**What needs to be done:** List each line of the data that holds the word "trace".

----- Excerpted data

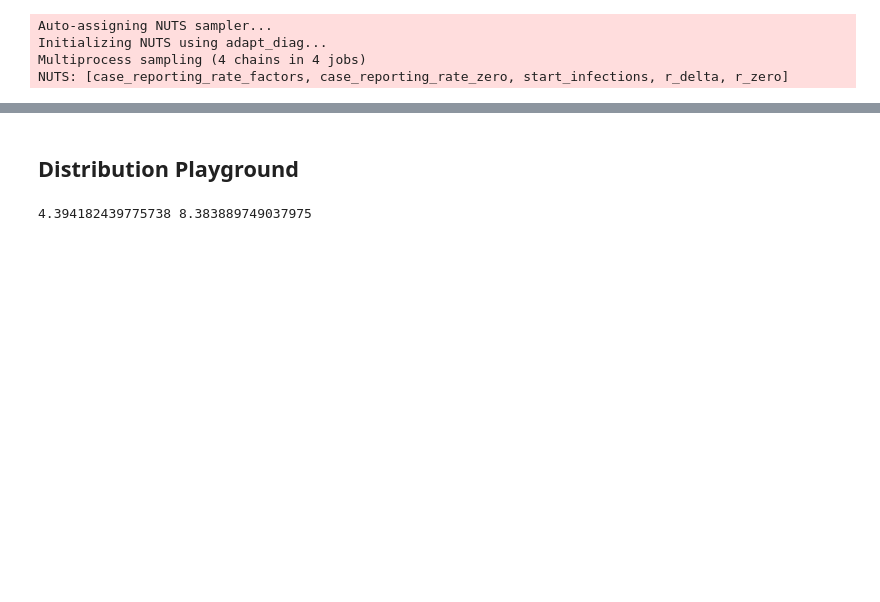
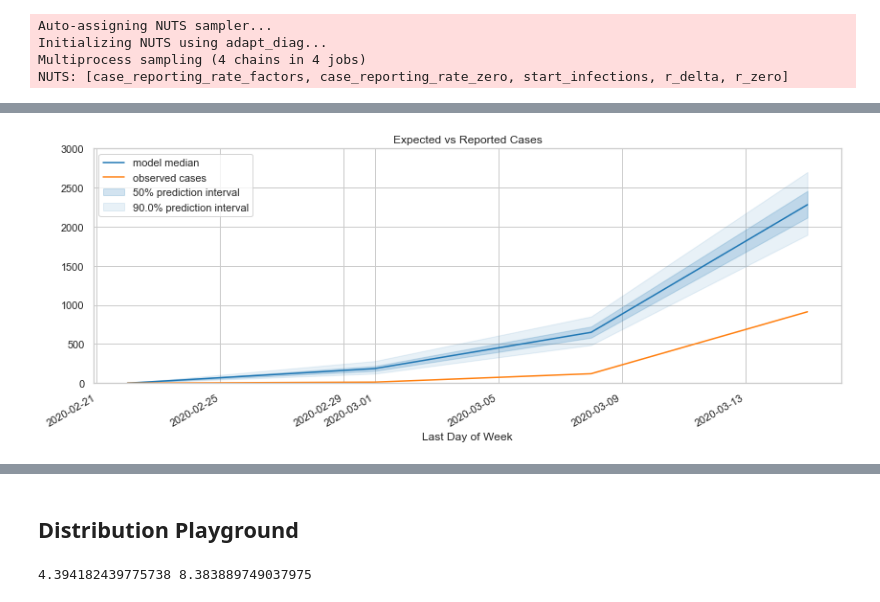
Before and after one commit to dan-tee/corona, a Jupyter notebook: Bayesian Model - weekly gen time.ipynb, the cells around one changed output, grey strips where cells are left out. Drawn from its saved outputs; the diff is of its cells as text; code cells hidden in the pictures; blank space fills up the shorter version.

```diff
--- a/Bayesian Model - weekly gen time.ipynb
+++ b/Bayesian Model - weekly gen time.ipynb
@@ -461,10 +493,12 @@ for i in range(3):
 # %%
 plot_sample_with_quantiles(trace['expected_cases'][:,:4], start_week)
 to_plot = cases[:4].copy()
 to_plot.index = week_numbers_to_dates(to_plot.index)
 to_plot.plot(label='observed cases')
-plt.legend(loc='upper right')
-plt.ylim([0, 2e3])
+plt.legend(loc='upper left')
+plt.ylim([0, 3000])
 plt.title('Expected vs Reported Cases');
+# %% [output]
+[figure, added]
 # %%
 _ = pm.traceplot(trace)
```
Also changed, not shown: parts of 20 cells of this notebook, 2 other files.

----------

**Exercise answer:**
 plot_sample_with_quantiles(trace['expected_cases'][:,:4], start_week)
 _ = pm.traceplot(trace)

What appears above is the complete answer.